If you find ordinary camera bags too boring, then check out these custom-fit bags for DSLR cameras. Each “Pixbag” is made specifically for a certain DSLR model, ensuring a snug fit in addition to the one-of-a-kind design. It looks like the bag is only available to people living in Europe, but if that’s where you are, you can pick one up for about €50 over on DaWanda (the Etsy of Europe).
Logo designer Graham Smith has a neat project called “Brand Reversions” in which the logo styles of famous companies are swapped with their competitors. Canon and Nikon swap styles in the logos above, while Leica’s famous red dot takes on Panasonic’s Lumix brand name. Check out the rest on Smith’s website.
Known as the “dean of industrial design,” Walter Dorwin Teague believed that good artistic design fit both form and function into a single aesthetic package. During his career-long collaboration with Eastman Kodak Company, he designed several popular cameras, including the 1934 “Baby Brownie” (shown on the stamp). [#]
Besides designing cameras for Kodak for 30 years, Teague also worked for the likes of Boeing and Texaco, becoming one of the most prolific industrial designers in US history.

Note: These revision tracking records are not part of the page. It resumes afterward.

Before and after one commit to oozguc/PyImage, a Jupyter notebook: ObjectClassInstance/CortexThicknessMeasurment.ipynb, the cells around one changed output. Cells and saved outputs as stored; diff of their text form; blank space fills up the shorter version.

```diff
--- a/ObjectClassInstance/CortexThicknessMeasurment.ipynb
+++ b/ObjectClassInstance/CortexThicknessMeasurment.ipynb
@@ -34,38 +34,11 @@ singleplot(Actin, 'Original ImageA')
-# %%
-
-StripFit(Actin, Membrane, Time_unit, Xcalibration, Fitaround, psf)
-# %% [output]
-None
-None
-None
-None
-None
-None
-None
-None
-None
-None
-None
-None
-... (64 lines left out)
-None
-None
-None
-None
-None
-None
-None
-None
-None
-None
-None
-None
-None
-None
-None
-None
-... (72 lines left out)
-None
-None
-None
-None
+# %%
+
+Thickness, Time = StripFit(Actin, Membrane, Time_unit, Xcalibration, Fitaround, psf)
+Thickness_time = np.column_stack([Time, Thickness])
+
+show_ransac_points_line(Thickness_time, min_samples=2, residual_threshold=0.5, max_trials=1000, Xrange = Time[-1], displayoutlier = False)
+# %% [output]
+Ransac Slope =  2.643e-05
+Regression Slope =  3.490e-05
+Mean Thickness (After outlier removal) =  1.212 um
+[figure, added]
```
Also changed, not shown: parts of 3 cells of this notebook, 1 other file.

This animation was created by students of the Engineering 128: Advanced Engineering Design Graphics course at UC Berkeley during the Spring 2008 semester. The first part shows a Canon 10D DSLR exploding into its individual parts, and then those parts coming together again to slowly rebuild the camera, while the second part does the same for a Canon 24-85mm lens. Pretty dang impressive considering that it’s for an undergraduate course.
Bryce Bell of cardnetics created this business card design that features a built-in aperture mechanism. Pull the lever down and the aperture opens up. If you run a photography-related business, this could be a neat business card to pass out to your clients. Pre-assembled cards start at $6 each, while you can buy kits that you put together yourself for $2.50. If you want to try printing and laser cutting the card yourself, the design templates are available here.

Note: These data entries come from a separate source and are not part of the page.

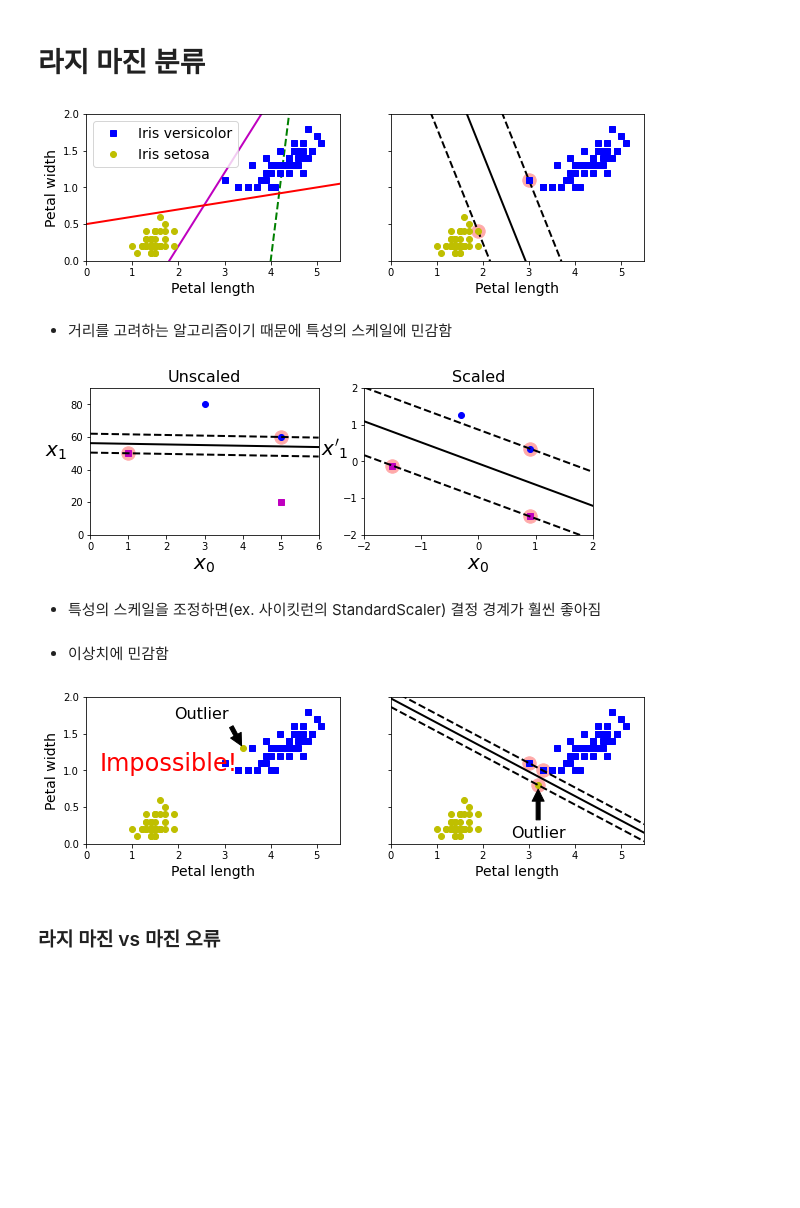
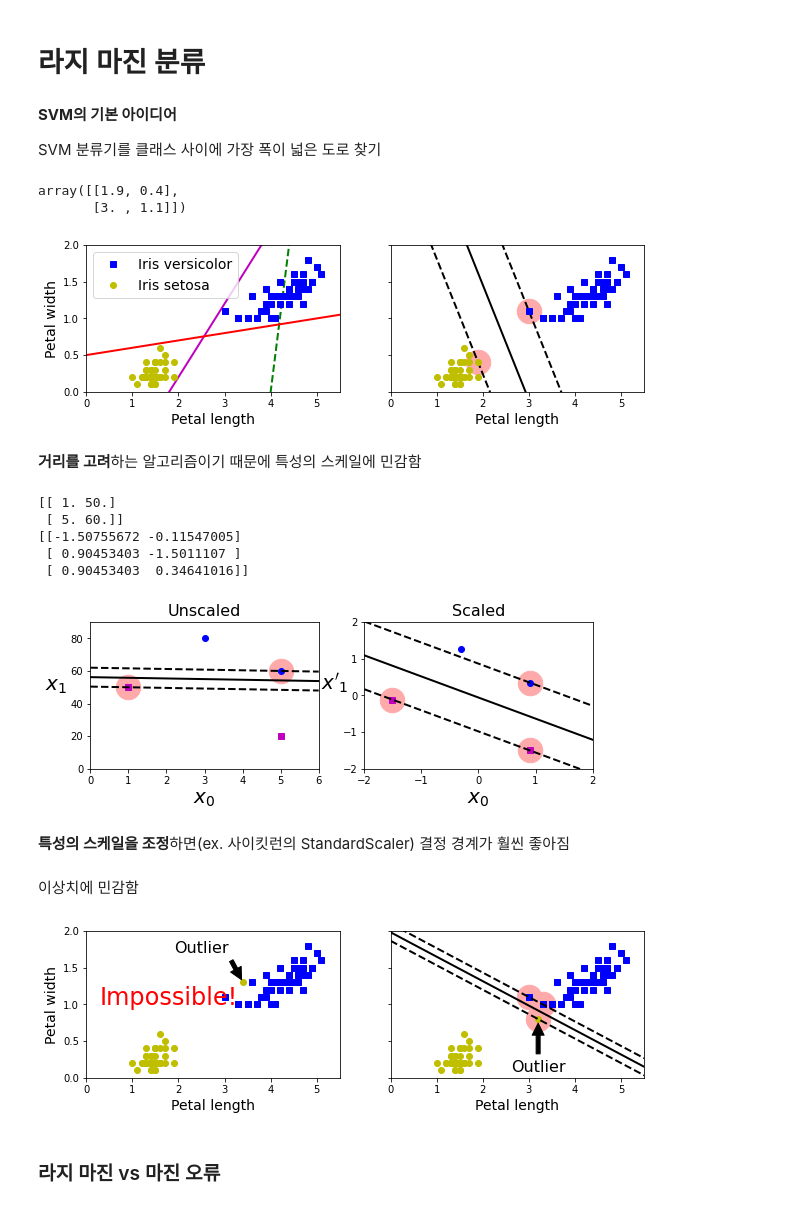
Before and after one commit to mg4432/HandsOn-ML, a Jupyter notebook: SVM.ipynb, the cells around one changed output. Cells and saved outputs as stored; diff of their text form; code cells hidden in the pictures; blank space fills up the shorter version.

```diff
--- a/SVM.ipynb
+++ b/SVM.ipynb
@@ -25,6 +26,15 @@ svm_clf.fit(X,y)
 SVC(C=inf, kernel='linear')
 # %% [markdown]
 # 라지 마진 분류
+# %% [markdown]
+**SVM의 기본 아이디어**
+
+SVM 분류기를 클래스 사이에 가장 폭이 넓은 도로 찾기
+# %%
+svm_clf.support_vectors_
+# %% [output]
+array([[1.9, 0.4],
+       [3. , 1.1]])
 # %%
 # 나쁜 모델
 x0 = np.linspace(0, 5.5, 200)
@@ -47,42 +57,43 @@ def plot_svc_decision_boundary(svm_clf, xmin, xmax):
 
     # 두 클래스의 경계 사이가 가장 넓은 폭을 갖도록 하는 알고리즘 --> 서포트 벡터(샘플)
     svs = svm_clf.support_vectors_
-    plt.scatter(svs[:, 0], svs[:, 1], s=180, facecolors='#FFAAAA')
+    plt.scatter(svs[:, 0], svs[:, 1], s=600, facecolors='#FFAAAA')
     plt.plot(x0, decision_boundary, "k-", linewidth=2)
     plt.plot(x0, gutter_up, "k--", linewidth=2)
     plt.plot(x0, gutter_down, "k--", linewidth=2)
 
 fig, axes = plt.subplots(ncols=2, figsize=(10,2.7), sharey=True)
 
 plt.sca(axes[0])
 plt.plot(x0, pred_1, "g--", linewidth=2)
 plt.plot(x0, pred_2, "m-", linewidth=2)
 plt.plot(x0, pred_3, "r-", linewidth=2)
 plt.plot(X[:, 0][y==1], X[:, 1][y==1], "bs", label="Iris versicolor")
 plt.plot(X[:, 0][y==0], X[:, 1][y==0], "yo", label="Iris setosa")
 plt.xlabel("Petal length", fontsize=14)
 plt.ylabel("Petal width", fontsize=14)
 plt.legend(loc="upper left", fontsize=14)
 plt.axis([0, 5.5, 0, 2])
 
 plt.sca(axes[1])
 plot_svc_decision_boundary(svm_clf, 0, 5.5)
 plt.plot(X[:, 0][y==1], X[:, 1][y==1], "bs")
 plt.plot(X[:, 0][y==0], X[:, 1][y==0], "yo")
 plt.xlabel("Petal length", fontsize=14)
 plt.axis([0, 5.5, 0, 2])
 
 plt.savefig("large_margin_classification_plot")
 plt.show()
 # %% [output]
-[figure, old version]
+[figure, new version]
 # %% [markdown]
-- 거리를 고려하는 알고리즘이기 때문에 특성의 스케일에 민감함
+**거리를 고려**하는 알고리즘이기 때문에 특성의 스케일에 민감함
 # %%
 Xs = np.array([[1, 50], [5, 20], [3, 80], [5, 60]]).astype(np.float64)
 ys = np.array([0, 0, 1, 1])
 svm_clf = SVC(kernel="linear", C=100)
 svm_clf.fit(Xs, ys)
+print(svm_clf.support_vectors_)
 
 plt.figure(figsize=(9,2.7))
 plt.subplot(121)
@@ -98,6 +109,7 @@ from sklearn.preprocessing import StandardScaler
 scaler = StandardScaler()
 X_scaled = scaler.fit_transform(Xs)
 svm_clf.fit(X_scaled, ys)
+print(svm_clf.support_vectors_)
 
 plt.subplot(122)
 plt.plot(X_scaled[:, 0][ys==1], X_scaled[:, 1][ys==1], "bo")
@@ -110,11 +122,16 @@ plt.axis([-2, 2, -2, 2])
 
 plt.savefig("sensitivity_to_feature_scales_plot")
 # %% [output]
+[[ 1. 50.]
+ [ 5. 60.]]
+[[-1.50755672 -0.11547005]
+ [ 0.90453403 -1.5011107 ]
+ [ 0.90453403  0.34641016]]
-[figure, old version]
+[figure, new version]
 # %% [markdown]
-- 특성의 스케일을 조정하면(ex. 사이킷런의 StandardScaler) 결정 경계가 훨씬 좋아짐
+**특성의 스케일을 조정**하면(ex. 사이킷런의 StandardScaler) 결정 경계가 훨씬 좋아짐
-# %% [markdown]
-- 이상치에 민감함
+# %% [markdown]
+이상치에 민감함
 # %%
 X_outliers = np.array([[3.4, 1.3], [3.2, 0.8]])
 y_outliers = np.array([0, 0])
@@ -160,7 +177,7 @@ plt.axis([0, 5.5, 0, 2])
 plt.savefig("sensitivity_to_outliers_plot")
 plt.show()
 # %% [output]
-[figure, old version]
+[figure, new version]
 # %% [markdown]
 ### 라지 마진 vs 마진 오류
 # %%
```
Also changed, not shown: parts of 1 cell of this notebook.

Did you know that you can turn any wall magnetic by painting it with magnetic primer? Communications company M Booth did this with one of its walls, then sent out employees onto the streets of NYC with Fujifilm Instax cameras. The result is this impressive wall displaying 800 instant photos! Read more…